YOUR ASSIGNMENT. Every line of the listing below should be written out exactly.

GIVEN DATA.
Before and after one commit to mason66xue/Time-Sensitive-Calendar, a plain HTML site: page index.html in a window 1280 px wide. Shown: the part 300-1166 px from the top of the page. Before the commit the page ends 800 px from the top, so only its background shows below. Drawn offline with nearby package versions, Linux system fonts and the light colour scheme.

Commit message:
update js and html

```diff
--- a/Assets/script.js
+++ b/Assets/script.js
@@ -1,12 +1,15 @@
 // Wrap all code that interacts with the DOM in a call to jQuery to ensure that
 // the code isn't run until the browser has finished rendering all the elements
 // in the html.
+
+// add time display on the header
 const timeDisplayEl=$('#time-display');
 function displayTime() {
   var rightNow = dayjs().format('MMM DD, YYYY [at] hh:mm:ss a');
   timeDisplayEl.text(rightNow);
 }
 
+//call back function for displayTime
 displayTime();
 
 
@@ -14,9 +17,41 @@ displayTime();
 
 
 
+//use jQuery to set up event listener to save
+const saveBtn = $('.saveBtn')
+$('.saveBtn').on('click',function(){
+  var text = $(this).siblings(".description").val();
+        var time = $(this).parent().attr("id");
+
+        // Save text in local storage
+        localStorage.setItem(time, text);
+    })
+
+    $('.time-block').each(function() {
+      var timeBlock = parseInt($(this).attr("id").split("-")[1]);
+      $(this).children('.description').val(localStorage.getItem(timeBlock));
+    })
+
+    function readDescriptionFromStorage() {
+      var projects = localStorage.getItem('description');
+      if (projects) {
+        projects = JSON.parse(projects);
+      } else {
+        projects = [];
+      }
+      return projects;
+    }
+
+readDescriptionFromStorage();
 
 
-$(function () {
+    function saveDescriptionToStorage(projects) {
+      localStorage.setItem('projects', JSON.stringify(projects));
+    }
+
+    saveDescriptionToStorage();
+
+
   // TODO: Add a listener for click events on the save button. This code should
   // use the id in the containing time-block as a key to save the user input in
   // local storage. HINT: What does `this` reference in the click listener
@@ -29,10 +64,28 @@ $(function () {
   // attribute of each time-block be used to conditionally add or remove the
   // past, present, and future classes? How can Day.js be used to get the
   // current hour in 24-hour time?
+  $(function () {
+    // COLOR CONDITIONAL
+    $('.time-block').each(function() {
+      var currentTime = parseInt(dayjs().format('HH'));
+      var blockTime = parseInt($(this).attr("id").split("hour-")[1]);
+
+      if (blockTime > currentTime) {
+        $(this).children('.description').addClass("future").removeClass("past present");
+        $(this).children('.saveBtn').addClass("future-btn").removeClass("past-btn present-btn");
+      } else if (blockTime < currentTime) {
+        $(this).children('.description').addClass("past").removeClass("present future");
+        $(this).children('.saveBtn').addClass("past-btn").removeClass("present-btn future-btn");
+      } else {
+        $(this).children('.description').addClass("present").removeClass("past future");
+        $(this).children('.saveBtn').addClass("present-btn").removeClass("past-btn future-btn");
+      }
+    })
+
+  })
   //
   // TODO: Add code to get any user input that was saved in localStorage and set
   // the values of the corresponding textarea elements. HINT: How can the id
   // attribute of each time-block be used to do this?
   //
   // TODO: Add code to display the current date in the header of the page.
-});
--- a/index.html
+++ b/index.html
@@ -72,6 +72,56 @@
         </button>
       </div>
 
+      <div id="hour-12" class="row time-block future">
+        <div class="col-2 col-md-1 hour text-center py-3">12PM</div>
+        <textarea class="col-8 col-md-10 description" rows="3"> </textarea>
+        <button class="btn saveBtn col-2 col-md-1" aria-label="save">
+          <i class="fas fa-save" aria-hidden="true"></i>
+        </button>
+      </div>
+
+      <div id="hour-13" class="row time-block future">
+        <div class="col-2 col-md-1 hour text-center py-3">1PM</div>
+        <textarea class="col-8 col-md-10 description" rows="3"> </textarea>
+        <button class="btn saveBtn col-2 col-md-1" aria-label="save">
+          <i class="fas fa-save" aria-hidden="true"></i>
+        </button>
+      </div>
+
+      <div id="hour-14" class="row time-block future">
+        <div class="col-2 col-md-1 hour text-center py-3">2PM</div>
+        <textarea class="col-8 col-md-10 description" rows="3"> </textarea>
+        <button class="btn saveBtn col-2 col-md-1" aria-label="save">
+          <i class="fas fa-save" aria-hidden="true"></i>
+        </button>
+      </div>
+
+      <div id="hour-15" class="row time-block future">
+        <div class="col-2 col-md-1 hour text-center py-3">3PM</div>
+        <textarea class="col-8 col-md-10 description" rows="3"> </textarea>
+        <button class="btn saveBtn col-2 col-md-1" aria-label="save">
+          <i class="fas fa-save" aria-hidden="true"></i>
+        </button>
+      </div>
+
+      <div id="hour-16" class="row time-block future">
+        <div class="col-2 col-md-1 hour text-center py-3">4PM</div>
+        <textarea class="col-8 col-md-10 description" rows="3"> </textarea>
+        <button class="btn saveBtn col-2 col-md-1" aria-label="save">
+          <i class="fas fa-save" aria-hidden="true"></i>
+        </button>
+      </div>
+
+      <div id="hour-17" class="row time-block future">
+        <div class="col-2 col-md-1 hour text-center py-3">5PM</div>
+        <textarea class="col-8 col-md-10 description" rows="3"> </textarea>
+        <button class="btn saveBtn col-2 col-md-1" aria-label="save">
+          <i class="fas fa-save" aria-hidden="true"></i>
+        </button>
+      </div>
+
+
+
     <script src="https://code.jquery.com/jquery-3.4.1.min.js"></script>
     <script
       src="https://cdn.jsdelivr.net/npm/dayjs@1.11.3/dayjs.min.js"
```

REPLY TO THE TASK.
Before and after one commit to mason66xue/Time-Sensitive-Calendar, a plain HTML site: page index.html in a window 1280 px wide. Shown: the part 300-1166 px from the top of the page. Before the commit the page ends 800 px from the top, so only its background shows below. Drawn offline with nearby package versions, Linux system fonts and the light colour scheme.

Commit message:
update js and html

```diff
--- a/Assets/script.js
+++ b/Assets/script.js
@@ -1,12 +1,15 @@
 // Wrap all code that interacts with the DOM in a call to jQuery to ensure that
 // the code isn't run until the browser has finished rendering all the elements
 // in the html.
+
+// add time display on the header
 const timeDisplayEl=$('#time-display');
 function displayTime() {
   var rightNow = dayjs().format('MMM DD, YYYY [at] hh:mm:ss a');
   timeDisplayEl.text(rightNow);
 }
 
+//call back function for displayTime
 displayTime();
 
 
@@ -14,9 +17,41 @@ displayTime();
 
 
 
+//use jQuery to set up event listener to save
+const saveBtn = $('.saveBtn')
+$('.saveBtn').on('click',function(){
+  var text = $(this).siblings(".description").val();
+        var time = $(this).parent().attr("id");
+
+        // Save text in local storage
+        localStorage.setItem(time, text);
+    })
+
+    $('.time-block').each(function() {
+      var timeBlock = parseInt($(this).attr("id").split("-")[1]);
+      $(this).children('.description').val(localStorage.getItem(timeBlock));
+    })
+
+    function readDescriptionFromStorage() {
+      var projects = localStorage.getItem('description');
+      if (projects) {
+        projects = JSON.parse(projects);
+      } else {
+        projects = [];
+      }
+      return projects;
+    }
+
+readDescriptionFromStorage();
 
 
-$(function () {
+    function saveDescriptionToStorage(projects) {
+      localStorage.setItem('projects', JSON.stringify(projects));
+    }
+
+    saveDescriptionToStorage();
+
+
   // TODO: Add a listener for click events on the save button. This code should
   // use the id in the containing time-block as a key to save the user input in
   // local storage. HINT: What does `this` reference in the click listener
@@ -29,10 +64,28 @@ $(function () {
   // attribute of each time-block be used to conditionally add or remove the
   // past, present, and future classes? How can Day.js be used to get the
   // current hour in 24-hour time?
+  $(function () {
+    // COLOR CONDITIONAL
+    $('.time-block').each(function() {
+      var currentTime = parseInt(dayjs().format('HH'));
+      var blockTime = parseInt($(this).attr("id").split("hour-")[1]);
+
+      if (blockTime > currentTime) {
+        $(this).children('.description').addClass("future").removeClass("past present");
+        $(this).children('.saveBtn').addClass("future-btn").removeClass("past-btn present-btn");
+      } else if (blockTime < currentTime) {
+        $(this).children('.description').addClass("past").removeClass("present future");
+        $(this).children('.saveBtn').addClass("past-btn").removeClass("present-btn future-btn");
+      } else {
+        $(this).children('.description').addClass("present").removeClass("past future");
+        $(this).children('.saveBtn').addClass("present-btn").removeClass("past-btn future-btn");
+      }
+    })
+
+  })
   //
   // TODO: Add code to get any user input that was saved in localStorage and set
   // the values of the corresponding textarea elements. HINT: How can the id
   // attribute of each time-block be used to do this?
   //
   // TODO: Add code to display the current date in the header of the page.
-});
--- a/index.html
+++ b/index.html
@@ -72,6 +72,56 @@
         </button>
       </div>
 
+      <div id="hour-12" class="row time-block future">
+        <div class="col-2 col-md-1 hour text-center py-3">12PM</div>
+        <textarea class="col-8 col-md-10 description" rows="3"> </textarea>
+        <button class="btn saveBtn col-2 col-md-1" aria-label="save">
+          <i class="fas fa-save" aria-hidden="true"></i>
+        </button>
+      </div>
+
+      <div id="hour-13" class="row time-block future">
+        <div class="col-2 col-md-1 hour text-center py-3">1PM</div>
+        <textarea class="col-8 col-md-10 description" rows="3"> </textarea>
+        <button class="btn saveBtn col-2 col-md-1" aria-label="save">
+          <i class="fas fa-save" aria-hidden="true"></i>
+        </button>
+      </div>
+
+      <div id="hour-14" class="row time-block future">
+        <div class="col-2 col-md-1 hour text-center py-3">2PM</div>
+        <textarea class="col-8 col-md-10 description" rows="3"> </textarea>
+        <button class="btn saveBtn col-2 col-md-1" aria-label="save">
+          <i class="fas fa-save" aria-hidden="true"></i>
+        </button>
+      </div>
+
+      <div id="hour-15" class="row time-block future">
+        <div class="col-2 col-md-1 hour text-center py-3">3PM</div>
+        <textarea class="col-8 col-md-10 description" rows="3"> </textarea>
+        <button class="btn saveBtn col-2 col-md-1" aria-label="save">
+          <i class="fas fa-save" aria-hidden="true"></i>
+        </button>
+      </div>
+
+      <div id="hour-16" class="row time-block future">
+        <div class="col-2 col-md-1 hour text-center py-3">4PM</div>
+        <textarea class="col-8 col-md-10 description" rows="3"> </textarea>
+        <button class="btn saveBtn col-2 col-md-1" aria-label="save">
+          <i class="fas fa-save" aria-hidden="true"></i>
+        </button>
+      </div>
+
+      <div id="hour-17" class="row time-block future">
+        <div class="col-2 col-md-1 hour text-center py-3">5PM</div>
+        <textarea class="col-8 col-md-10 description" rows="3"> </textarea>
+        <button class="btn saveBtn col-2 col-md-1" aria-label="save">
+          <i class="fas fa-save" aria-hidden="true"></i>
+        </button>
+      </div>
+
+
+
     <script src="https://code.jquery.com/jquery-3.4.1.min.js"></script>
     <script
       src="https://cdn.jsdelivr.net/npm/dayjs@1.11.3/dayjs.min.js"
```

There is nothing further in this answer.